#### MATERIAL PROVIDED

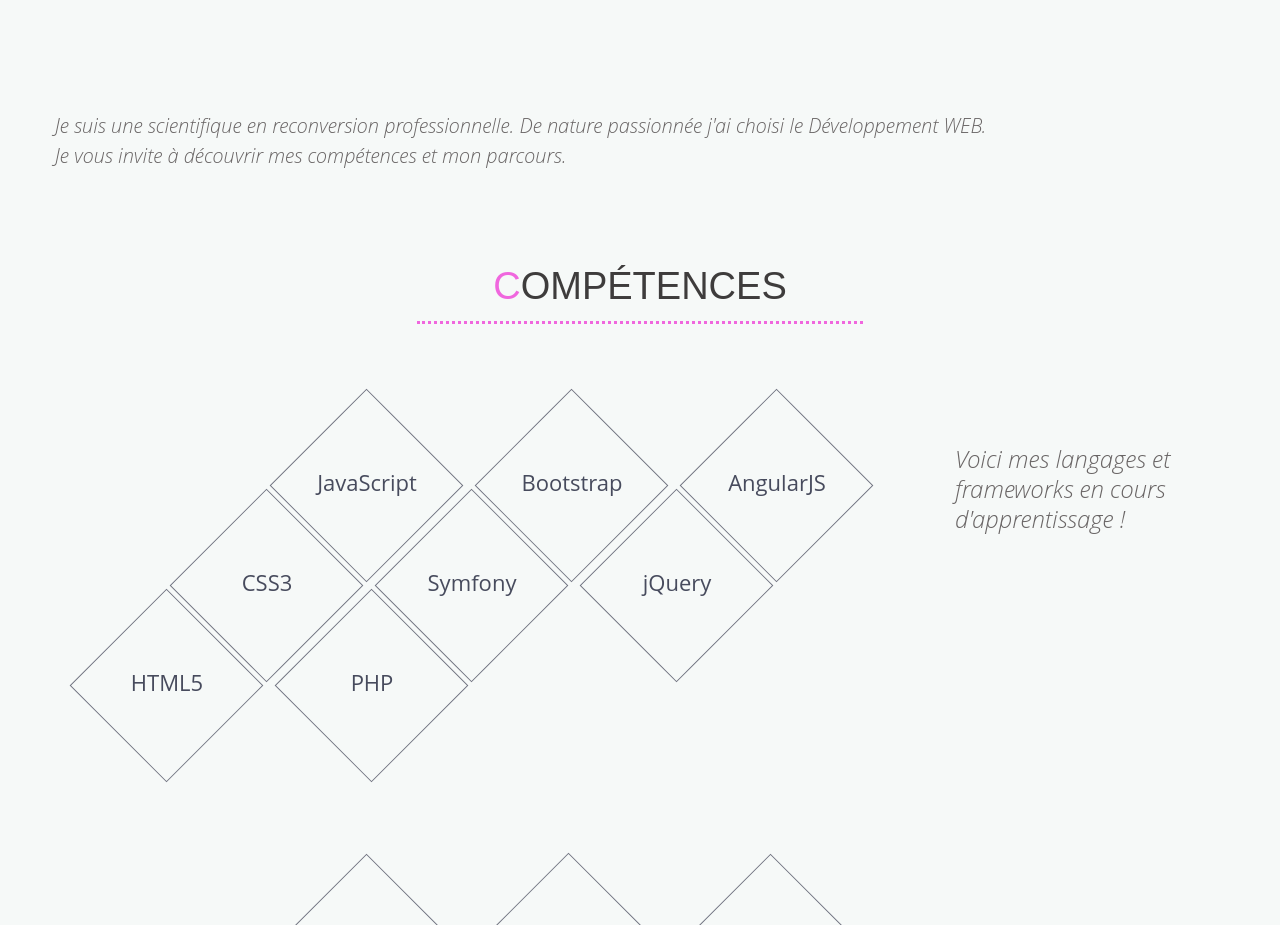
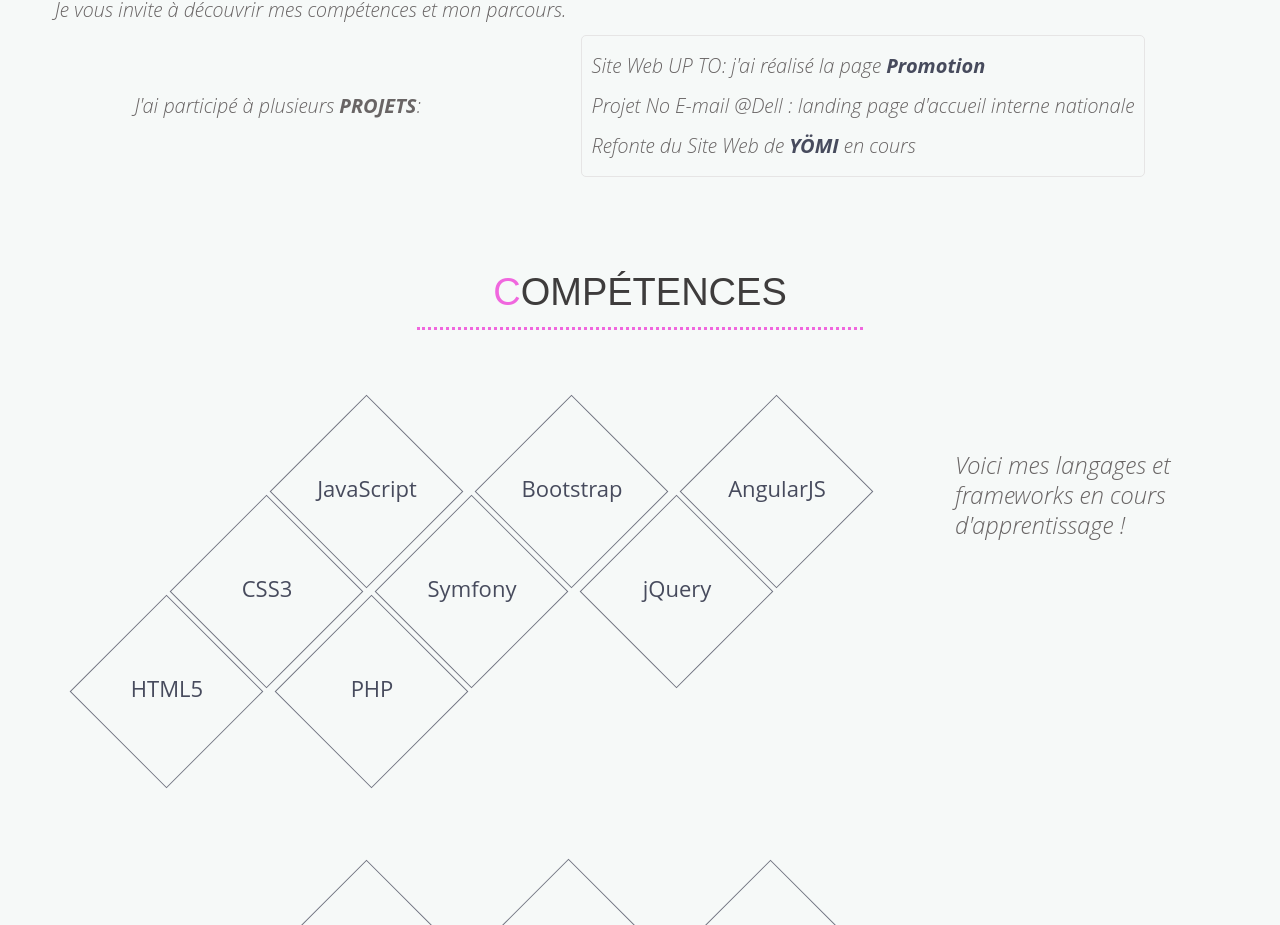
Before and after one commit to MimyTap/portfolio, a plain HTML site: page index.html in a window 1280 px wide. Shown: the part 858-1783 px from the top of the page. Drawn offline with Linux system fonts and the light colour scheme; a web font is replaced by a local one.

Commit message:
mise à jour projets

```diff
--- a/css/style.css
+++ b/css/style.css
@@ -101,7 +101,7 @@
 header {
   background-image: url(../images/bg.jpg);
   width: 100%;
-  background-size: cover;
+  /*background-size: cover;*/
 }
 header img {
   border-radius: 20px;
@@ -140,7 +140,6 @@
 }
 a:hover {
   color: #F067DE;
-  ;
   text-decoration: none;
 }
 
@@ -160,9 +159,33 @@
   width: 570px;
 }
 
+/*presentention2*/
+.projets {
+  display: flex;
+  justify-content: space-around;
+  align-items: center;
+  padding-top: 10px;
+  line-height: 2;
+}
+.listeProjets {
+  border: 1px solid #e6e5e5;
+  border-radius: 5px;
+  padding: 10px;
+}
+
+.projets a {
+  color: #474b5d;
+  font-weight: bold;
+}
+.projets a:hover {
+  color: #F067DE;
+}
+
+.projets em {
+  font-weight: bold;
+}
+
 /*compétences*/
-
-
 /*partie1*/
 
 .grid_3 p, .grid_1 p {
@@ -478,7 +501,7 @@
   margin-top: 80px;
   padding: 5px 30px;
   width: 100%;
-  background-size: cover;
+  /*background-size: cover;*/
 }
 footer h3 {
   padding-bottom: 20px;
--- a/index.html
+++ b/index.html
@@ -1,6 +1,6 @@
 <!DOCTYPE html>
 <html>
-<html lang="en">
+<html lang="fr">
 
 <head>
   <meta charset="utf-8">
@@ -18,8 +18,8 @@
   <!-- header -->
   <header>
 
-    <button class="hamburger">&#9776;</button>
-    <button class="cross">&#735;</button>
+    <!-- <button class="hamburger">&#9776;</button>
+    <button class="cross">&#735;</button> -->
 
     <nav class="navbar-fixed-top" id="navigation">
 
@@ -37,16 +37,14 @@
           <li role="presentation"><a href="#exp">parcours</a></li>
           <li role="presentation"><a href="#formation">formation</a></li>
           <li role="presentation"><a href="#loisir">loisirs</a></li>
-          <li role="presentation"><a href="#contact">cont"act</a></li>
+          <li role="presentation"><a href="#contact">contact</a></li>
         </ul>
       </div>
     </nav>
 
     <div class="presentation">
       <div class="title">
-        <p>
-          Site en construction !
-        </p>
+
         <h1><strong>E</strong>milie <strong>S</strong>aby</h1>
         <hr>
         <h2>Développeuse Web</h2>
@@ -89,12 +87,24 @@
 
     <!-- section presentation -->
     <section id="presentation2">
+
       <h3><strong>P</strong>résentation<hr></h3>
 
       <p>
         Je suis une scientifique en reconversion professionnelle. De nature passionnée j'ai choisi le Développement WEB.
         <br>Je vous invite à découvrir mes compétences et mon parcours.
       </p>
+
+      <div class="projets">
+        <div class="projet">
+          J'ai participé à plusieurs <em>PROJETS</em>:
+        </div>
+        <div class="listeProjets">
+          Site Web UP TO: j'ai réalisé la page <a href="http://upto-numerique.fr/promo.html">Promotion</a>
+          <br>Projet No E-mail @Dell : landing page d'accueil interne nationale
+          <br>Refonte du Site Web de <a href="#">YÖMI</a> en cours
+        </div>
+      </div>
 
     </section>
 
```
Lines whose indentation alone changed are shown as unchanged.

########

WHAT NEEDS TO BE DONE: The answer is each line in which the word "strong" occurs, copied from the material above.

TASK RESULT:
         <h1><strong>E</strong>milie <strong>S</strong>aby</h1>
       <h3><strong>P</strong>résentation<hr></h3>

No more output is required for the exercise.